Travels Here and There

It has been a very busy past few weeks and I'm ready to be home for a while. From Sept. 28 through Oct. 2 I was in Oklahoma City for the Garden Writers Association Symposium. The occasion of winning a 2007 Silver Garden Media Award (pictured above) was marked by fellowship with fellow plant fanatics and talented scribblers from across the globe. Our tours took us to some fine gardens in the area as well as culturally significant sites like the OKC Federal Building Memorial and the National Cowboy and Western Museum.

As if a glutton for traveler's punishment, I returned yesterday from another weekend getaway with the ISU Horticulture Club to St. Louis, MO. Blistering heat accompanied our visit to the Missouri Botanic Garden and other culturally interesting sites in the area.

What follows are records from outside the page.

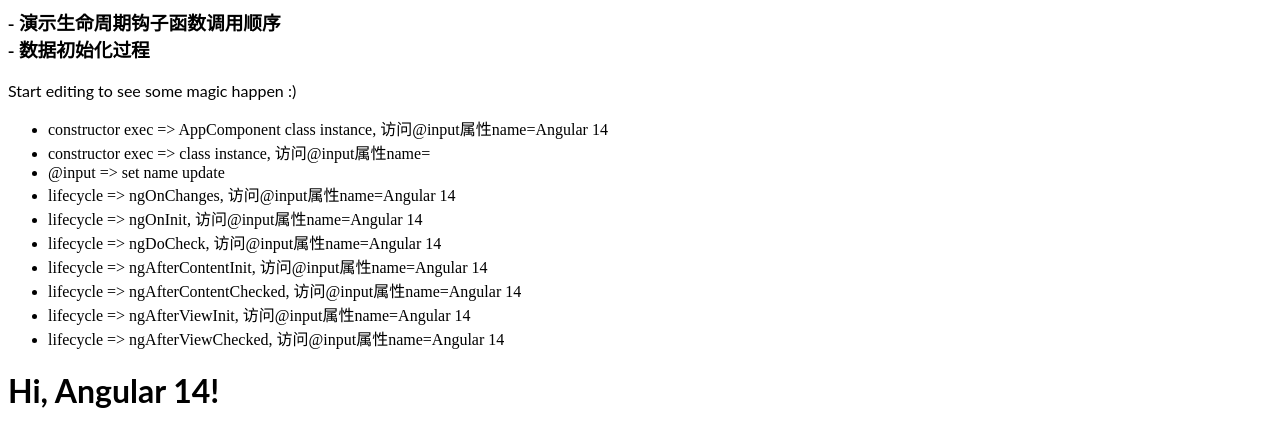
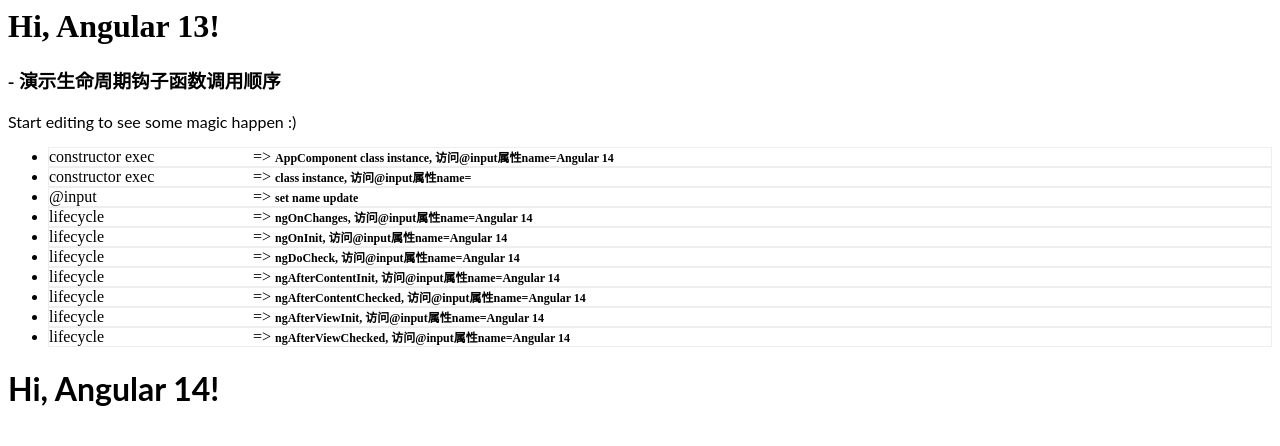
Before and after one commit to Yatoo2018/Angular-lifecycle-hook, an Angular app: page / in a window 1280 px wide. Shown: the top 446 px of the page. Built offline with nearby package versions, Linux system fonts and the light colour scheme.

Commit message:
2 files modified

```diff
--- a/src/app/app.component.css
+++ b/src/app/app.component.css
@@ -1,3 +1,15 @@
 p {
   font-family: Lato;
 }
+li {
+  border: 1px solid #eee;
+}
+.message-type {
+  display: inline-block;
+  width: 200px;
+}
+.message-content {
+  display: inline-block;
+  font-size: 12px;
+  font-weight: bold;
+}
--- a/src/app/app.component.html
+++ b/src/app/app.component.html
@@ -1,12 +1,11 @@
-
-
-<h3> - 演示生命周期钩子函数调用顺序<br/>
-  - 数据初始化过程
-</h3>
-<p>Start editing to see some magic happen :) </p>
+<h1>Hi, Angular 13!</h1>
+<h3>- 演示生命周期钩子函数调用顺序<br /></h3>
+<p>Start editing to see some magic happen :)</p>
 <ul>
-<li *ngFor="let message of messages">
-  {{message.type}}  => {{message.content}}
-</li>
+  <li *ngFor="let message of messages">
+    <span class="message-type">{{ message.type }}</span>
+    =>
+    <span class="message-content">{{ message.content }}</span>
+  </li>
 </ul>
 <hello [name]="name"></hello>
```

From here to there, my appetitive mind has found some time to wander to thoughts of landscape design, ecology, plant usage, and the human spirit of horticulture; otherwise known as the usual table fare. In the next few autumnal weeks of our gardening season I'll share these with you. We truly live in a great world filled with rigorous, yet fulfilling challenges. The realm of horticulture shall not be excluded! Here are a few tidbits to whet your reader's appetite:

Gardening with Generation X/Y
Landscaping with ecological goodness
The autumnal garden
Ornamental grasses